## EXERCISE:
Go through the entries below and return every line that contains "items".

## SOURCE DATA:
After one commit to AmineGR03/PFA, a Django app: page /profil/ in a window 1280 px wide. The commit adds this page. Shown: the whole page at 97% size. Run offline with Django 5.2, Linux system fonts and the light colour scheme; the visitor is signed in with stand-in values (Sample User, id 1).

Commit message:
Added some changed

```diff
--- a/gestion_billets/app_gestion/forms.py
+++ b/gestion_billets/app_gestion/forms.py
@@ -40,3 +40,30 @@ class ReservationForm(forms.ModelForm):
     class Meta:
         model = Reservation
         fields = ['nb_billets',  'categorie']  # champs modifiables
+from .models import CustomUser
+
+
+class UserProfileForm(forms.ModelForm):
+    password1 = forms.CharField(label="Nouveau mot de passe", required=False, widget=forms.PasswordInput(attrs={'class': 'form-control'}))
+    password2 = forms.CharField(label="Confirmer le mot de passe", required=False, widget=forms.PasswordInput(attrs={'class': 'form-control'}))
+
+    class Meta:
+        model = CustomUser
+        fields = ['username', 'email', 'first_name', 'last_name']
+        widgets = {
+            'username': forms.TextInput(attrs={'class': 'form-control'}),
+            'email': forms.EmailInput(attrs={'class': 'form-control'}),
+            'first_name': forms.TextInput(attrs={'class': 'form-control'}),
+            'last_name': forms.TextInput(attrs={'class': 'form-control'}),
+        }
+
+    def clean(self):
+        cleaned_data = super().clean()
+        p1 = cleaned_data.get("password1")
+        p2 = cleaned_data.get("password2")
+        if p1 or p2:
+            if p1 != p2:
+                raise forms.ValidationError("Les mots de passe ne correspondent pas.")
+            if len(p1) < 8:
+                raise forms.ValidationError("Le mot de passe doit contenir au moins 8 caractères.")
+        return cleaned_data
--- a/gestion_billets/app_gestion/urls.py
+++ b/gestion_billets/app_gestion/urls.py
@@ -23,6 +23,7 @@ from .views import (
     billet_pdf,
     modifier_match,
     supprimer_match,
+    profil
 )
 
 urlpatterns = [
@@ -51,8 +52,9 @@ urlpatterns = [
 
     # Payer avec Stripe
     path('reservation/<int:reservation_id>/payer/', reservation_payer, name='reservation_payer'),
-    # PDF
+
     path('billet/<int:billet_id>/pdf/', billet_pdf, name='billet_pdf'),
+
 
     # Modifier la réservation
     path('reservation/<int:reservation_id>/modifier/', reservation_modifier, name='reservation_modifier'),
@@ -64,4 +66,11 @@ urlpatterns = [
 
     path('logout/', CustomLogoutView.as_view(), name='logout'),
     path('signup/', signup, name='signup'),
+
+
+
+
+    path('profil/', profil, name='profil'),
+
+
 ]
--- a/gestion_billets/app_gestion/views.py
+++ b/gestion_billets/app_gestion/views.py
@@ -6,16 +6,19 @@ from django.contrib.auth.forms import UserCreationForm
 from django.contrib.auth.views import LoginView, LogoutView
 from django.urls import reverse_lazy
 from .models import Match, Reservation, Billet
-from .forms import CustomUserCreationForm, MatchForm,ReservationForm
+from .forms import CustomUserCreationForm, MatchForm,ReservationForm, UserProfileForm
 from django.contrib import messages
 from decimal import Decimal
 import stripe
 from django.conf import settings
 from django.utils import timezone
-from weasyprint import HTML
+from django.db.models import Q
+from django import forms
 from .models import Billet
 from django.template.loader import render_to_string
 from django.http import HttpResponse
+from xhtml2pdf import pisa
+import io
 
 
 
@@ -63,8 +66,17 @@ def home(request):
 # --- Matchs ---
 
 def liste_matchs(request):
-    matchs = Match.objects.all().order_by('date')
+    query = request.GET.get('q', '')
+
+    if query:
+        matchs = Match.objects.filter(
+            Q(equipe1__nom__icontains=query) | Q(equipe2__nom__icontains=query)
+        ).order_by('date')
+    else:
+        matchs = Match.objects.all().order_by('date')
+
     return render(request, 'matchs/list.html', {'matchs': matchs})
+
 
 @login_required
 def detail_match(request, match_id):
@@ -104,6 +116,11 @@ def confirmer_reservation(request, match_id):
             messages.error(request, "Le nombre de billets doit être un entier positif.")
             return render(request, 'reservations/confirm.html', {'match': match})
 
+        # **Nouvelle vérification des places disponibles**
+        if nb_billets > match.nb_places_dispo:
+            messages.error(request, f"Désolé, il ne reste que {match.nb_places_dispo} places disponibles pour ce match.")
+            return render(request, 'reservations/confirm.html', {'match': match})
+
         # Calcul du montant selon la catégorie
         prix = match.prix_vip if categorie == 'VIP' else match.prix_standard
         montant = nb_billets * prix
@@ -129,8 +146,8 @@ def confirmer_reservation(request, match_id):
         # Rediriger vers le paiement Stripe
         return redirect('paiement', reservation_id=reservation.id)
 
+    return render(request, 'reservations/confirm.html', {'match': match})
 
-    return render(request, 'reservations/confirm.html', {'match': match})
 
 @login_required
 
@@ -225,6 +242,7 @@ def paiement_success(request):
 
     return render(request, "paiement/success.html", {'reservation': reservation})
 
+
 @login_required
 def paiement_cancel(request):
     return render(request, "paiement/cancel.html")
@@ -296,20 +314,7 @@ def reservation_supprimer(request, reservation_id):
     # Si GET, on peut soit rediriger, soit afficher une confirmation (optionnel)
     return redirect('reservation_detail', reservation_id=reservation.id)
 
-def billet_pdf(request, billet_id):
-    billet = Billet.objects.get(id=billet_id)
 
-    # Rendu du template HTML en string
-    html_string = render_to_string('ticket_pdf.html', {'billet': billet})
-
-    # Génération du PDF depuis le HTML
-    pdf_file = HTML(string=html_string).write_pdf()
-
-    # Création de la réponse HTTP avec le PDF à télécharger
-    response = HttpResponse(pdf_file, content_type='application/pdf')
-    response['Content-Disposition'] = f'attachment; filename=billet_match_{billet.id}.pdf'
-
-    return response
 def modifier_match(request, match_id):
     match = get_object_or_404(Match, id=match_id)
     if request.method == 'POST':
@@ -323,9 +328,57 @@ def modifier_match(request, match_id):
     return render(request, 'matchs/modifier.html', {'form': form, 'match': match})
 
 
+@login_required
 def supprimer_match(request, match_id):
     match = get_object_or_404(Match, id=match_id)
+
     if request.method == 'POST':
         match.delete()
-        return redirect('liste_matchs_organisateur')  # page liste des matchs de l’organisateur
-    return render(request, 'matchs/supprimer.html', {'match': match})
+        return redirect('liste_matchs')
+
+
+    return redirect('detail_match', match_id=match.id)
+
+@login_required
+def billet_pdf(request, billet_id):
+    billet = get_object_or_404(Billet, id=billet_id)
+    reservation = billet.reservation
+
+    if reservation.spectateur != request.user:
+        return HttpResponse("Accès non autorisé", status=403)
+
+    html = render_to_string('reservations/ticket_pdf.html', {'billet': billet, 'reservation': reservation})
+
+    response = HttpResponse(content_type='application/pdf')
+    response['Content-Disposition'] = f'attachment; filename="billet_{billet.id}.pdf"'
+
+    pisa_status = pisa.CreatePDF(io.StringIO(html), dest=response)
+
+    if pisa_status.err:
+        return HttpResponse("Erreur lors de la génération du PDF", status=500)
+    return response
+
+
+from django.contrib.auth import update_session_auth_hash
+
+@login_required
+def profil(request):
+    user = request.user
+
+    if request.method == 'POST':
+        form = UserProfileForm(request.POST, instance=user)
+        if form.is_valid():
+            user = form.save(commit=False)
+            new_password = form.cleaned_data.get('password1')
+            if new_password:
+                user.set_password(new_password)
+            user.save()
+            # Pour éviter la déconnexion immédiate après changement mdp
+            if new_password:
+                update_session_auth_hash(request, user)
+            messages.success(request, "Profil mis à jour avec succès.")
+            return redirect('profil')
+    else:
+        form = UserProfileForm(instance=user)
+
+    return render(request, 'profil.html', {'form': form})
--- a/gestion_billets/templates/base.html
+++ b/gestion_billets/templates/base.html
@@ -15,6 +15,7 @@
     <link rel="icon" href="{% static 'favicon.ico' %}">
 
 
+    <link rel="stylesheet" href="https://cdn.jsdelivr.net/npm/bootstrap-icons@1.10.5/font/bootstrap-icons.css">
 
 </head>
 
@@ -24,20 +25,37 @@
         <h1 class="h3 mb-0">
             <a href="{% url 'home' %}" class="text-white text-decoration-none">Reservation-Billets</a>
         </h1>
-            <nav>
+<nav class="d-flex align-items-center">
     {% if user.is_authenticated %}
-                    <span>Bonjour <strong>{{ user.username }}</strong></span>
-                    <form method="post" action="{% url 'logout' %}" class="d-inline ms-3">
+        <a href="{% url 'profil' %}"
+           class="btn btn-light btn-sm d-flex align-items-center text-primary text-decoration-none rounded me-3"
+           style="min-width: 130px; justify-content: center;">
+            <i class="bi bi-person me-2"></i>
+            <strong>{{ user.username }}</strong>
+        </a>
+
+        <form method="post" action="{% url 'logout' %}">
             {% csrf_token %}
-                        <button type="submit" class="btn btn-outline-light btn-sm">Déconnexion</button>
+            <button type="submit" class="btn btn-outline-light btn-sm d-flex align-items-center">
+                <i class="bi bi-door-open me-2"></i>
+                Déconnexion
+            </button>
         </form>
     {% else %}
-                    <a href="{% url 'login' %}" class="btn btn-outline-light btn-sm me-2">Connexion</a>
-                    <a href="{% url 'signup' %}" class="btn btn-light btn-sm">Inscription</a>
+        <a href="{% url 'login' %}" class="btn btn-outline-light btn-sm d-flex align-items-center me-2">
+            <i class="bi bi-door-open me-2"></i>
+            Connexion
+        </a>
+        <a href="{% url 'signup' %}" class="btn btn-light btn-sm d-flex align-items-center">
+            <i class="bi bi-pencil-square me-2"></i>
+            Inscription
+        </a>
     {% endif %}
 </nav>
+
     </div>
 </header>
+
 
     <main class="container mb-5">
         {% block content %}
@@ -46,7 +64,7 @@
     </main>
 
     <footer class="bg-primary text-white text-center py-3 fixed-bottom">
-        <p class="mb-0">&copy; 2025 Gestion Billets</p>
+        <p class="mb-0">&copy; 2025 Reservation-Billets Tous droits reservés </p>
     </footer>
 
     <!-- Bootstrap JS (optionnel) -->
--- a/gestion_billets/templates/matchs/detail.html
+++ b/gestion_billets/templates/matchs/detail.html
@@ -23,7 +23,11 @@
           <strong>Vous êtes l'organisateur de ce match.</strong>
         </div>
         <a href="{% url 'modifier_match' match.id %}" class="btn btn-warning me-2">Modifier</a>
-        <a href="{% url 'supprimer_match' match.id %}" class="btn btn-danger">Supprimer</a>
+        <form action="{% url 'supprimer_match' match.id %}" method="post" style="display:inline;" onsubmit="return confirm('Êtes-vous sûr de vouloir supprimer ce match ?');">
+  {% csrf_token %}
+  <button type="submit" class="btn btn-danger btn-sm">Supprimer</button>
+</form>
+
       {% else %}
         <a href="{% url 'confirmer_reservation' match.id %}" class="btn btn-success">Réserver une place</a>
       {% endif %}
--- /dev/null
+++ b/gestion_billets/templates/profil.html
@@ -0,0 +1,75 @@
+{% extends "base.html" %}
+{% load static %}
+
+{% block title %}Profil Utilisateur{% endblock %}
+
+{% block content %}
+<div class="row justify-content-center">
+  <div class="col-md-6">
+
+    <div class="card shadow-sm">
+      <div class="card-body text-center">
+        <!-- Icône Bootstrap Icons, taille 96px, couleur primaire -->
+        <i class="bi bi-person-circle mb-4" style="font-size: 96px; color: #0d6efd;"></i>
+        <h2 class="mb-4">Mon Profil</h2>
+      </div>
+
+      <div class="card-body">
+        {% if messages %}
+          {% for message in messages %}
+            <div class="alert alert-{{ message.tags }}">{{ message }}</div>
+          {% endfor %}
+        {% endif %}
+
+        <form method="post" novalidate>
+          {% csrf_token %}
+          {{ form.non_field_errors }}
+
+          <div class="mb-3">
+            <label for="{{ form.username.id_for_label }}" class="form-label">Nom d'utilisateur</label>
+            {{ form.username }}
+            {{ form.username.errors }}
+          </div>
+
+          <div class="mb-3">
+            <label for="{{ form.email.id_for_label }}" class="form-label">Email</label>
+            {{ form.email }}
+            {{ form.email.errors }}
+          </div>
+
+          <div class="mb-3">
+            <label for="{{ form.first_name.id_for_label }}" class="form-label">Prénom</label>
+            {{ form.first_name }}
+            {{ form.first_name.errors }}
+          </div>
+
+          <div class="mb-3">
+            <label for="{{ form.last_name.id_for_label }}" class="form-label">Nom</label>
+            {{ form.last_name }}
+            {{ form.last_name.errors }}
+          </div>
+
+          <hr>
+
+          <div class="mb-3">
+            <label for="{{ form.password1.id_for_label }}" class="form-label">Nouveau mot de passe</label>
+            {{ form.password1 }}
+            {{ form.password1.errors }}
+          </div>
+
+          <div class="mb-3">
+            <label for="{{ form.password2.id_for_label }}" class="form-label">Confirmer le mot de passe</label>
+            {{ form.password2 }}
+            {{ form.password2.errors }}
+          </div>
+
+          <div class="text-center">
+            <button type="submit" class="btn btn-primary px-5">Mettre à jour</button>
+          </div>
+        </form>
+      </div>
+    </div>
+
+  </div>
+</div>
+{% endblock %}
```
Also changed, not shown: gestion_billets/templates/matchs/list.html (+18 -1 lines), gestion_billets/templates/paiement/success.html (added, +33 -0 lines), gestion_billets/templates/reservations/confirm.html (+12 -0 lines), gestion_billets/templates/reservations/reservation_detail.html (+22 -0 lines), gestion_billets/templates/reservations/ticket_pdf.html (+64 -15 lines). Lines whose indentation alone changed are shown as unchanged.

## ANSWER SECTION:
+<nav class="d-flex align-items-center">
+           class="btn btn-light btn-sm d-flex align-items-center text-primary text-decoration-none rounded me-3"
+            <button type="submit" class="btn btn-outline-light btn-sm d-flex align-items-center">
+        <a href="{% url 'login' %}" class="btn btn-outline-light btn-sm d-flex align-items-center me-2">
+        <a href="{% url 'signup' %}" class="btn btn-light btn-sm d-flex align-items-center">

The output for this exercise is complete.